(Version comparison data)
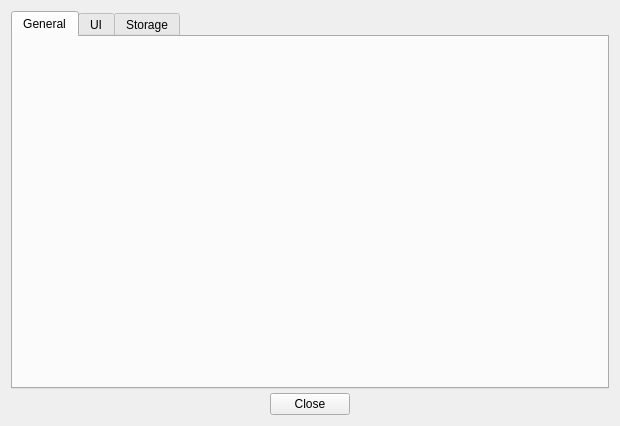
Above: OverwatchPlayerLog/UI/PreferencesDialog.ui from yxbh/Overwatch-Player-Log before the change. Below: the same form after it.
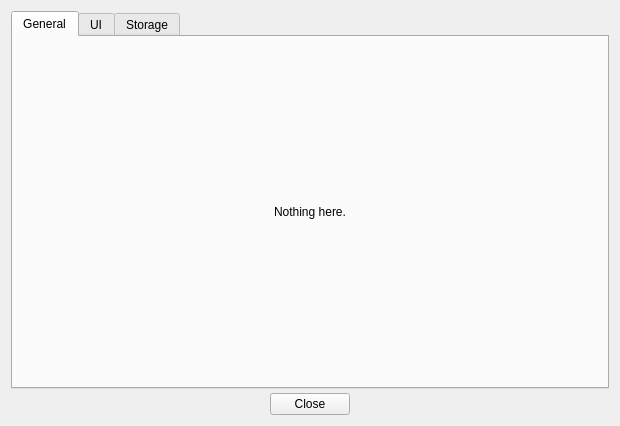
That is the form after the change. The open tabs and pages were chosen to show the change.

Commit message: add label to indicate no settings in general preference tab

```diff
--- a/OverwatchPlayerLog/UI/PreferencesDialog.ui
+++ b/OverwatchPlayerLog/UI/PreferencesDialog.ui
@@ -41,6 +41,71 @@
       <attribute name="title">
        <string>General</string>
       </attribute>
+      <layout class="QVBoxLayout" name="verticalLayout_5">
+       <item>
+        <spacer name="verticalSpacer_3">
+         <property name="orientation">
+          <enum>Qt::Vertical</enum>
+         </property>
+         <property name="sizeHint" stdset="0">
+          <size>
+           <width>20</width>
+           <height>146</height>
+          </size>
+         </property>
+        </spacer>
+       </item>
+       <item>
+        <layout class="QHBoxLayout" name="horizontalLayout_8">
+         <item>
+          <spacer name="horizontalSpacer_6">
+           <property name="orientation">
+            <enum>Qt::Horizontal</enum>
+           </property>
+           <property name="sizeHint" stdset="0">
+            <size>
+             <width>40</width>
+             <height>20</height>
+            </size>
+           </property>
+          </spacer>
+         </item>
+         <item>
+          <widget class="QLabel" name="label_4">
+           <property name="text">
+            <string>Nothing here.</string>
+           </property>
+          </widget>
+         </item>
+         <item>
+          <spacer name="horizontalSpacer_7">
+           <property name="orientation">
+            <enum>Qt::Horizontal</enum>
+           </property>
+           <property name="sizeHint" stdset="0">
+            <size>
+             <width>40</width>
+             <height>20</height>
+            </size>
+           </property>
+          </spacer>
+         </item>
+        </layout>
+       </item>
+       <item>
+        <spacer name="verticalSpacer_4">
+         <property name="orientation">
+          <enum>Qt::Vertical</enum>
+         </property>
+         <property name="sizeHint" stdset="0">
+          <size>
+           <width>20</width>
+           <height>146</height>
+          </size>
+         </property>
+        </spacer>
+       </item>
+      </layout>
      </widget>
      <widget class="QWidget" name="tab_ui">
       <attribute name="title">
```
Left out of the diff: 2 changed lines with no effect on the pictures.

--

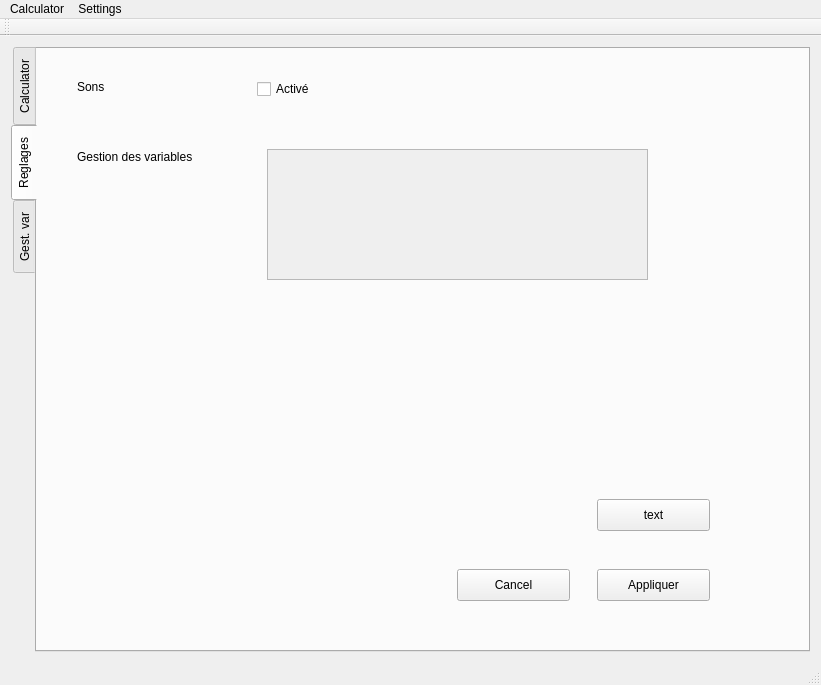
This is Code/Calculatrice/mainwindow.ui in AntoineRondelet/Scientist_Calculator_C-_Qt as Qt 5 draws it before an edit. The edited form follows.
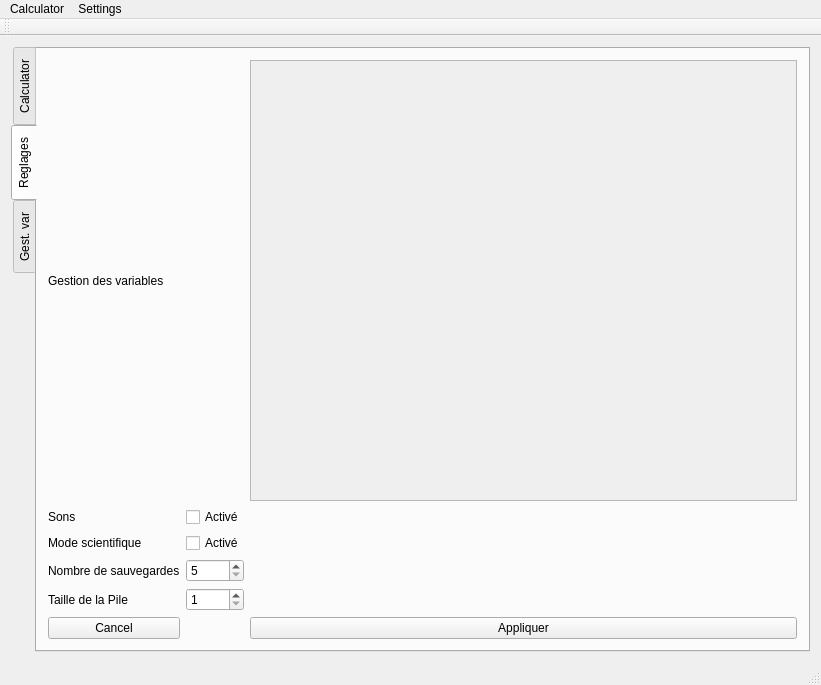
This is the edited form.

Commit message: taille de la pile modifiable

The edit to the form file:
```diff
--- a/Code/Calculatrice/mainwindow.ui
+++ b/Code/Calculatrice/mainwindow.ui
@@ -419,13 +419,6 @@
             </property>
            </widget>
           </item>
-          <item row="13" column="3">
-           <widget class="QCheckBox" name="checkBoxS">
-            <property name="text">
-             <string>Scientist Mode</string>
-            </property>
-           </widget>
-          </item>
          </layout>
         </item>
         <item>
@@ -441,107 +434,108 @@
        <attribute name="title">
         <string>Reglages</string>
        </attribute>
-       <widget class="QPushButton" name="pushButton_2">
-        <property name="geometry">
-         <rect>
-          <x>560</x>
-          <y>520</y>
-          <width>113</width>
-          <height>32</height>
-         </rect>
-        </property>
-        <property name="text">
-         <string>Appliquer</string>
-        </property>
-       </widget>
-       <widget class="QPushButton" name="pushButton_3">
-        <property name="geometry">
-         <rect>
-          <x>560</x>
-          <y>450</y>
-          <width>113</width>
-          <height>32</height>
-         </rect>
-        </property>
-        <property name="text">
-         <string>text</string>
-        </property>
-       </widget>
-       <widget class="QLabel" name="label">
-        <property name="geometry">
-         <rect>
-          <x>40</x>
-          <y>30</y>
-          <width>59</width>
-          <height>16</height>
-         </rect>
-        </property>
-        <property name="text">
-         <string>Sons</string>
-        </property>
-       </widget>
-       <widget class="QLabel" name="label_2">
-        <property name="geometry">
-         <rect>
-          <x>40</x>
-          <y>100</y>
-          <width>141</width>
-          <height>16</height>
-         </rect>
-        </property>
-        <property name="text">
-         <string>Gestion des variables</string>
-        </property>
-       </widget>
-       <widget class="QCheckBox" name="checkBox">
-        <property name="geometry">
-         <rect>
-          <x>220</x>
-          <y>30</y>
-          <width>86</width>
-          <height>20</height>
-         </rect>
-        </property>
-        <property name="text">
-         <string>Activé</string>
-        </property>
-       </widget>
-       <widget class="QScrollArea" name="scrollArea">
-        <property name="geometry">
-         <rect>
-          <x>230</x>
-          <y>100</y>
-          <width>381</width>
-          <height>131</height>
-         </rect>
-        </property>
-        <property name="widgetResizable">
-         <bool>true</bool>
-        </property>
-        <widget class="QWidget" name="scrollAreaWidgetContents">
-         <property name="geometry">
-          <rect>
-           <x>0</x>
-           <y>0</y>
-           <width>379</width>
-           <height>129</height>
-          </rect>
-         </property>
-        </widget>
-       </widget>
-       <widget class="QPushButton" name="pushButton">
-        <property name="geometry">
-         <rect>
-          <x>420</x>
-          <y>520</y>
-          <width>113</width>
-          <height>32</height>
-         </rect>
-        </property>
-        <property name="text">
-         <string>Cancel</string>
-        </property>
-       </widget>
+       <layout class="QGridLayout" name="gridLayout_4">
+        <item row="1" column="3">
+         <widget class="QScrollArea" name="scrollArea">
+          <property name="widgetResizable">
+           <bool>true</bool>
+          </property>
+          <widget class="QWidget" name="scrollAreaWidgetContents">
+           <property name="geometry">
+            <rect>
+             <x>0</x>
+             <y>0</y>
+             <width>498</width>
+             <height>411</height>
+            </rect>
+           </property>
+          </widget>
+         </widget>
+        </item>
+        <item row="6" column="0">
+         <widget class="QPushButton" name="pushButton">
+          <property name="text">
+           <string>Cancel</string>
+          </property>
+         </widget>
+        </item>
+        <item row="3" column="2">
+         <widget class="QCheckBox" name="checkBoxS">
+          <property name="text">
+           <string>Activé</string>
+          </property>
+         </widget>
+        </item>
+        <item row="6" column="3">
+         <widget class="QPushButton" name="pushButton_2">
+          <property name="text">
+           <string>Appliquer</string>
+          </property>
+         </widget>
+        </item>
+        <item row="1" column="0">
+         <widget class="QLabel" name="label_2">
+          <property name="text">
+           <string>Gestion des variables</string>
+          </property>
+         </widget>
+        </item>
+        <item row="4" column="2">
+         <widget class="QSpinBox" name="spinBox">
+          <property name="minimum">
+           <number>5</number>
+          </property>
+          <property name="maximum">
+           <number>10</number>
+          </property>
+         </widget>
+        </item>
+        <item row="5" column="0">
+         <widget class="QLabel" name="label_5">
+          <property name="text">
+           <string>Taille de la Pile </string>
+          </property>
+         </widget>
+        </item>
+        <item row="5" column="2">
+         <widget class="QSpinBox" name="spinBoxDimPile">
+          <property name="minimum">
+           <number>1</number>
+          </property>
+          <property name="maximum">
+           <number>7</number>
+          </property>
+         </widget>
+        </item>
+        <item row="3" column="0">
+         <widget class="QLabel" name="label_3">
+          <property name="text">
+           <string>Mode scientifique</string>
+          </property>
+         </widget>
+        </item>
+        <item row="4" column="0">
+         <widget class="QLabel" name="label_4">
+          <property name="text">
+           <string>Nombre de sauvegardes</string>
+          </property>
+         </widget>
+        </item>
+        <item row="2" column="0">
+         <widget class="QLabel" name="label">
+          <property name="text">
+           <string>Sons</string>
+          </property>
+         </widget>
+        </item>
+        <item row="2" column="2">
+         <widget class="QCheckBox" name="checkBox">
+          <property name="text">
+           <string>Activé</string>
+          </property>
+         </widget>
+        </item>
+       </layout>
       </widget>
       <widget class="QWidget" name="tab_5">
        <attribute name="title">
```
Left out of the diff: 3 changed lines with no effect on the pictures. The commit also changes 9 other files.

■ **WHAT YOU NEED TO DO**
Search the entries for the word "form" and show every line that has it.

■ **EXERCISE RESPONSE**
Above: OverwatchPlayerLog/UI/PreferencesDialog.ui from yxbh/Overwatch-Player-Log before the change. Below: the same form after it.
That is the form after the change. The open tabs and pages were chosen to show the change.
This is Code/Calculatrice/mainwindow.ui in AntoineRondelet/Scientist_Calculator_C-_Qt as Qt 5 draws it before an edit. The edited form follows.
This is the edited form.
The edit to the form file:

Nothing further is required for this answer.